1794 Tasting Notes
Jonesing so hard for a nice cup of shou, realizing I had none in my desk at work, remembering that a new Chinese tea shop had opened down the street, walking there, finding that they were not open, then returning to work.
Such was the saga that lead to me drinking this at my desk at work. It is a fair imitation of a decent pu’erh, and it is highly inexpensive.
After having started the day, late (unfortunately unavoidable), with a triple lungo on the way to work, followed by three hours of documentation, code, and translating developer-speak into laymans terms for customers…tea was needed, desperately.
In all fairness to this tea, I did not treat it right. It got a rinse, but then it was brewed in a twelve ounce mug, when it was deserving of a gaiwan. Still delicious, all the same. The jasmine is really soothing, calming one’s busy mind.
“…the pale yellow liquor contains some grassy flavors, which remind me of a pleasant green tea mixed with a sheng.”
“In my third cup, which resulted from another thirty-second steep, I note that the sheng flavors have come forward. Those green, aromatic, almost-pungent (in a good way) tones that so often fill sheng pu’erh have reared their heads and now lurk in the body and aftertaste. Steep number four (another thirty seconds) reveals those flavors to an even greater degree. The dark vegetation aroma is warm and soft, yet seems full of vigor. Much as I am also enjoying them, these cups are being consumed quickly.”
“…with this tea, I could see it becoming a regular in my cup. On my personal enjoyment scale, I would rate this tea a 95/100.”
Read the full review on Built from Ink and Tea, here: http://www.createwritedrink.com/2015/04/tea-review-tuesday-review-of-wymm-teas.html
“The body of the tea is strong and creamy, not overly bold and in-your-face, but maintaining strong, consistent flavors throughout. The slight fruity sweetness softens any edges, and there is little to no astringency of which to speak.

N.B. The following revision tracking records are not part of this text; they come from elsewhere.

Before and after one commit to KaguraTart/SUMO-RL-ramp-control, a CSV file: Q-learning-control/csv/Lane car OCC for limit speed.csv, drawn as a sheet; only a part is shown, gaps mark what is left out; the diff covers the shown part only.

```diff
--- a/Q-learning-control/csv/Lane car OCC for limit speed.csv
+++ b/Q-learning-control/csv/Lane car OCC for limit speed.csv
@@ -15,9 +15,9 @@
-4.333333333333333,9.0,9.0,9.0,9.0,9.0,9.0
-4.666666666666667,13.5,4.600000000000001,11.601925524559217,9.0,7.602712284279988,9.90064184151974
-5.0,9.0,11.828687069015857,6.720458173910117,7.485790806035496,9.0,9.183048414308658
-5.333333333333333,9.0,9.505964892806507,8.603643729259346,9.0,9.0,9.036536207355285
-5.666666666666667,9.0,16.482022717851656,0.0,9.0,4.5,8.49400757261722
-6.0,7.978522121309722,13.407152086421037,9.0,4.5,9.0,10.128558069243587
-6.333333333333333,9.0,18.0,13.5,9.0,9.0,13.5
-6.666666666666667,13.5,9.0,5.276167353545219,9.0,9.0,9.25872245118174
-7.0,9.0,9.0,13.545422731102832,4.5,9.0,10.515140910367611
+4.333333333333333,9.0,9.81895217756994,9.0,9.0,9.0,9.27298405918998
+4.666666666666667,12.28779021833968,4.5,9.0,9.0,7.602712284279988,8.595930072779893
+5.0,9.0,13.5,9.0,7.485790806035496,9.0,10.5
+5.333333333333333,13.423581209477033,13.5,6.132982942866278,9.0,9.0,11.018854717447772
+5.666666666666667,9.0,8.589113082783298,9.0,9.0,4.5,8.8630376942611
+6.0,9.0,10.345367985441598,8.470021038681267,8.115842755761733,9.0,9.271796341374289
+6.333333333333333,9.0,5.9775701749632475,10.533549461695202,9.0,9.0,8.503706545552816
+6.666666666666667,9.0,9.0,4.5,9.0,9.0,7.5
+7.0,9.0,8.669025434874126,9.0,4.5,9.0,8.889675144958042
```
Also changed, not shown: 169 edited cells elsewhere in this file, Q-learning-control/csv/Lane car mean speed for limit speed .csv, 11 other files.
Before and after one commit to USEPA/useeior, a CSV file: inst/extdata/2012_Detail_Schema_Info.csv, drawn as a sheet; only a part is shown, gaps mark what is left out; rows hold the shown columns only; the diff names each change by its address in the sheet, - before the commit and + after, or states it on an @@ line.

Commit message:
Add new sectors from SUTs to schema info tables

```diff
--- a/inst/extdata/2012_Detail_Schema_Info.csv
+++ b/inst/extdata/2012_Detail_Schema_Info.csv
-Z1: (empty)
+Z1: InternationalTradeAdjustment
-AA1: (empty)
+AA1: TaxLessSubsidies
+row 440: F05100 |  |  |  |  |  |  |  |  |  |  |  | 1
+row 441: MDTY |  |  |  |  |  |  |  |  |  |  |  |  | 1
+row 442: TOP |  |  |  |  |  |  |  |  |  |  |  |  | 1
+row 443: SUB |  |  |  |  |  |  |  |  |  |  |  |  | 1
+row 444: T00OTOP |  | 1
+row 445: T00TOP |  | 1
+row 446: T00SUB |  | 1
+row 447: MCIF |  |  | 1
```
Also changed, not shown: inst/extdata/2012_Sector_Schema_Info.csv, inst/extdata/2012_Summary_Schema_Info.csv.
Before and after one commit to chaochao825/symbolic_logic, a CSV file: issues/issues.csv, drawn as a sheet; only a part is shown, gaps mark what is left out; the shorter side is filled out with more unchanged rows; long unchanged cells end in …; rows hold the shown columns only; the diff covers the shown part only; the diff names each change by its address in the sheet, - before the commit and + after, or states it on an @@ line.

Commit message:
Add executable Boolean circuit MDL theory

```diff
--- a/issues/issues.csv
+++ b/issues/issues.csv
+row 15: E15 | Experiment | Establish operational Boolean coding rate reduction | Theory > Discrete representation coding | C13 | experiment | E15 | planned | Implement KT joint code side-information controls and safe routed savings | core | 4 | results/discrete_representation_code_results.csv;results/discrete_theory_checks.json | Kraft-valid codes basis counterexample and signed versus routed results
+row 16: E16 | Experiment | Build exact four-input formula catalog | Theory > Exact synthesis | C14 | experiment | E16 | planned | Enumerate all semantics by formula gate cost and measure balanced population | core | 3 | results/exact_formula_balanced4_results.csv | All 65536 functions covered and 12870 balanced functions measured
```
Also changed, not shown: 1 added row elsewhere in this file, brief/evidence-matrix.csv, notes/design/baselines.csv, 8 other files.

In the center of the body of the tea lies a bit of smokiness, which pleasantly lingers on the tongue.”